Many studies show that a well-rested mind is a smarter one. Students preparing for a test, for example, scored better when they dreamed about the test beforehand. Every night when you dream, your brain processes and categorizes all the day’s events. Your brain needs to dream to make sense of your waking life. But sleeping is not all you can do. By taking the extra step to remember and interpret your dreams upon waking, you are telling your brain that dreams are important to you. As a result, your dreams will take on a much more educational and beneficial role in your life.
Nightmares are no fun, but they serve a purpose. Even rats have nightmares! A bad dream can help reveal your innermost fears, and give you a way to cope with them safely. If you’re like most people, you forget your dreams whenever you wake up. A dream journal will help you develop dream recall, causing you to notice different dream patterns, including reoccurring nightmares. This will give you valuable insight into all the anxieties that are holding you back in life, and give you a head start on addressing them. If you are having a reoccurring nightmare about being fired from your job, for example, you should practice positive thinking at work and confront any workplace challenges you have sooner than later.
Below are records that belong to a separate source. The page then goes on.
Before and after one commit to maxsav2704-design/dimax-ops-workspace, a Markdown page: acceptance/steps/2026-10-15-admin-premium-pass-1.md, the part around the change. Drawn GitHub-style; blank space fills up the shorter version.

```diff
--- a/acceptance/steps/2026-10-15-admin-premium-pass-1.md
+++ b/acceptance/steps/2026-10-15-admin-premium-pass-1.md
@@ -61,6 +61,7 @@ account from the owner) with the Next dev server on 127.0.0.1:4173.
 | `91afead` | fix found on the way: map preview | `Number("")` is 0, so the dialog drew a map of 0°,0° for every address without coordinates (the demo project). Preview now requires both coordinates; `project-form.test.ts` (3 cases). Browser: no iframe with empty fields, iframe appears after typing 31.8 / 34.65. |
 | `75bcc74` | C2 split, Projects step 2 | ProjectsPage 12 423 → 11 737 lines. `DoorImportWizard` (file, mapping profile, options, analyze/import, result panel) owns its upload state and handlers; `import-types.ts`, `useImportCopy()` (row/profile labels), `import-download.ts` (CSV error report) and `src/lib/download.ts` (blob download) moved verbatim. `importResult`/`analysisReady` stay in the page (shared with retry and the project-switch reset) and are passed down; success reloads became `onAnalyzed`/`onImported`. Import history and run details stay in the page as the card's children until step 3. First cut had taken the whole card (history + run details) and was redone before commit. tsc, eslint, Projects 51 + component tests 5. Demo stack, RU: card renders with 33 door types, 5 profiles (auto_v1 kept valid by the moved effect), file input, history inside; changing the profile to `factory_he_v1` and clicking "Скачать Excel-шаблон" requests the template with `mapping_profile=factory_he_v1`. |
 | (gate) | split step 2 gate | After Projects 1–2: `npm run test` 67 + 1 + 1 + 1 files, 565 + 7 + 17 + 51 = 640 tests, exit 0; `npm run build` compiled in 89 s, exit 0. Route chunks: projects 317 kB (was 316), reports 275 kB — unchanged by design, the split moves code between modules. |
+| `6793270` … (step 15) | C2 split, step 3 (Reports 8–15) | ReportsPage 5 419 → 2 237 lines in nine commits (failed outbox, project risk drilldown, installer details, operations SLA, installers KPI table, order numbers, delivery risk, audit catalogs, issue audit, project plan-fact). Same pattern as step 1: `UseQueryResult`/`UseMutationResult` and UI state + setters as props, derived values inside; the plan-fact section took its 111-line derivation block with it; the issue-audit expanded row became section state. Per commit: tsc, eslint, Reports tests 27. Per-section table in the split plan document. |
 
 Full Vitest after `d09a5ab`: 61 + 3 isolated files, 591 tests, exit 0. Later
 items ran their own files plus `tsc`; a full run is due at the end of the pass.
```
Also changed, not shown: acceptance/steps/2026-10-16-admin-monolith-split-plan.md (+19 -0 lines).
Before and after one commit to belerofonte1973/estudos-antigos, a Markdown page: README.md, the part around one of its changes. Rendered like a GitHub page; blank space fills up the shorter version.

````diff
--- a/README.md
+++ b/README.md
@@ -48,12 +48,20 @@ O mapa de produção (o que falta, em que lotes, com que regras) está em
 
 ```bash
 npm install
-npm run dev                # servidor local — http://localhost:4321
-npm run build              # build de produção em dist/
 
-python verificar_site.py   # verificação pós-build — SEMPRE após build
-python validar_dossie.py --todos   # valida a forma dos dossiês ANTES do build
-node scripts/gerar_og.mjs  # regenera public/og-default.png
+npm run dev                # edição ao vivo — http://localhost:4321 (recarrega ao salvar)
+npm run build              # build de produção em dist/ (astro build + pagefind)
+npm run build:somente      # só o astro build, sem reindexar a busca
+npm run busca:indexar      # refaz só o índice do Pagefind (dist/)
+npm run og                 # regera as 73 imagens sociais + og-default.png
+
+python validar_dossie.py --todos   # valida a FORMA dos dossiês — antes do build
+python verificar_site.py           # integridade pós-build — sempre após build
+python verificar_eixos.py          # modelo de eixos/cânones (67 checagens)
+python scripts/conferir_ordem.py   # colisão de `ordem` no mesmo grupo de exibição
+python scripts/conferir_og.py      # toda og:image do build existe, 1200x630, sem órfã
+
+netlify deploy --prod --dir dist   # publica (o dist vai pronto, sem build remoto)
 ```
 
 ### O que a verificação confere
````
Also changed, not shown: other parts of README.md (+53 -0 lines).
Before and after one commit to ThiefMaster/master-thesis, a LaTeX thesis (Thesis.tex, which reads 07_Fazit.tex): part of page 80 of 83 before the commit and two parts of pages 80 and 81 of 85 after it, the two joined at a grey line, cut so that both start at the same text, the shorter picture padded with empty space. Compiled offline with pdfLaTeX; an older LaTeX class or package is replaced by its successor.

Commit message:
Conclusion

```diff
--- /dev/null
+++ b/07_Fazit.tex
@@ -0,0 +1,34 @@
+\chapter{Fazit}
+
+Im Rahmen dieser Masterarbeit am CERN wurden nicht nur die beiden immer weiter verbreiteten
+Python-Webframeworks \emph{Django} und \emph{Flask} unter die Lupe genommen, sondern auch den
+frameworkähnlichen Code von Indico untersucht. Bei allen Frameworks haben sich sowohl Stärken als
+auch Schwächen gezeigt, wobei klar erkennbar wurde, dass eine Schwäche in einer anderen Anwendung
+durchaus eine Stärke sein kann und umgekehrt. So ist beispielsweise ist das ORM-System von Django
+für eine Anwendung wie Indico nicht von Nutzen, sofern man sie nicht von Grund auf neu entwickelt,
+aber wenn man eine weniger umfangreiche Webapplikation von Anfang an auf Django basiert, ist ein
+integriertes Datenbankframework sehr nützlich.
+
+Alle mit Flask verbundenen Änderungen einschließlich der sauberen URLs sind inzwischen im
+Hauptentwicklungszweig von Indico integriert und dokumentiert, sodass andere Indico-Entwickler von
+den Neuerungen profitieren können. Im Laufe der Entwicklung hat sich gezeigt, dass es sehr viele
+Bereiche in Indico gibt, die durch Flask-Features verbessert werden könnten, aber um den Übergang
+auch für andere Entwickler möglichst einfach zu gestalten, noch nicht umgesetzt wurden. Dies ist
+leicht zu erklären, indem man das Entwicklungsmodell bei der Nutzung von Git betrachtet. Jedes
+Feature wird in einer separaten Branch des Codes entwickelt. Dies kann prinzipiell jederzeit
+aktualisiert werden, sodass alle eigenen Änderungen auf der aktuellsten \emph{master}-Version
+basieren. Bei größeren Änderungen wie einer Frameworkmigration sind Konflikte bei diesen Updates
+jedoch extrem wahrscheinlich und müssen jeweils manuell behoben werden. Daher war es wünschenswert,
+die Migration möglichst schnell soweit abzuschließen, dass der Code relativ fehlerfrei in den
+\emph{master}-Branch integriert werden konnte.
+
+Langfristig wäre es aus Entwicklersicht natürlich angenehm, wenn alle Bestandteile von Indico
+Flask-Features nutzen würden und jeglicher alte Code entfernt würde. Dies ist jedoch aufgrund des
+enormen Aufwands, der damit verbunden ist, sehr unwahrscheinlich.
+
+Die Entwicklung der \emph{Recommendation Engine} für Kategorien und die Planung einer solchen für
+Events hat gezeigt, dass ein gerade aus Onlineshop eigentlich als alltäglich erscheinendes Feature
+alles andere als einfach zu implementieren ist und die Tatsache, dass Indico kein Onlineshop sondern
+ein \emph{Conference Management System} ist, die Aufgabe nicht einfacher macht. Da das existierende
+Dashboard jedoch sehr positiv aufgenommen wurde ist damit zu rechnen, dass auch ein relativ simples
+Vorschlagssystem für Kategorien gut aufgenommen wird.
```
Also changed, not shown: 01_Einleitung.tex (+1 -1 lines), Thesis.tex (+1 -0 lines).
Opportunity to Lucid Dream
Lucid dreaming, or becoming aware during a dream, can be induced by dream journaling. Lucid dreaming is a relatively fun and healthy hobby that has its own set of powerful mental health benefits. Many lucid dreamers regularly converse with “spirit guides” that give them advice and predictions to be used in the real world.
Better Spiritual Awareness
Ancient Egyptians believed that dreams contained messages from the gods, and so kept a careful record of them. The Egyptians weren’t the first to come up with this concept, and certainly weren’t the last. Every culture, it seems, from the Greeks to the Native Americans, have had similar beliefs about dreams.
Modern day mystics, including the late psychic Edgar Cayce, often focus on dreams as a way to remember past lives. Unbelievably, scientists have proven that memories and dreams can be inherited, passed on from generation to generation just like eye colour.
Whatever your belief system, keeping a dream journal forces you into a daily habit of thoughtful reflection, making you more aware of your deeper, wiser self over time.
Deciding to keep a dream journal could be one of the easiest, yet more life-changing decisions you’ve ever made! Luckily, there are many resources online to help get you started with a dream diary. Here are some beginner’s tips for keeping a dream journal:
• Write in your dream journal every morning after you wake up
• Don’t worry about stylist things like grammar, punctuation, or spelling
• Keep your dream journal next to your bedside
• Focus on dreams that are reoccurring
• Remember to bring your dream journal with you when you travel
Before radio, television, and the Internet, people relied heavily on the dream world for entertainment and guidance, and this may have helped them to be more in touch with their inner self and spiritual side. By keeping a dream journal, you too can learn to tune out the outside world and tune up our own inner, conscious self.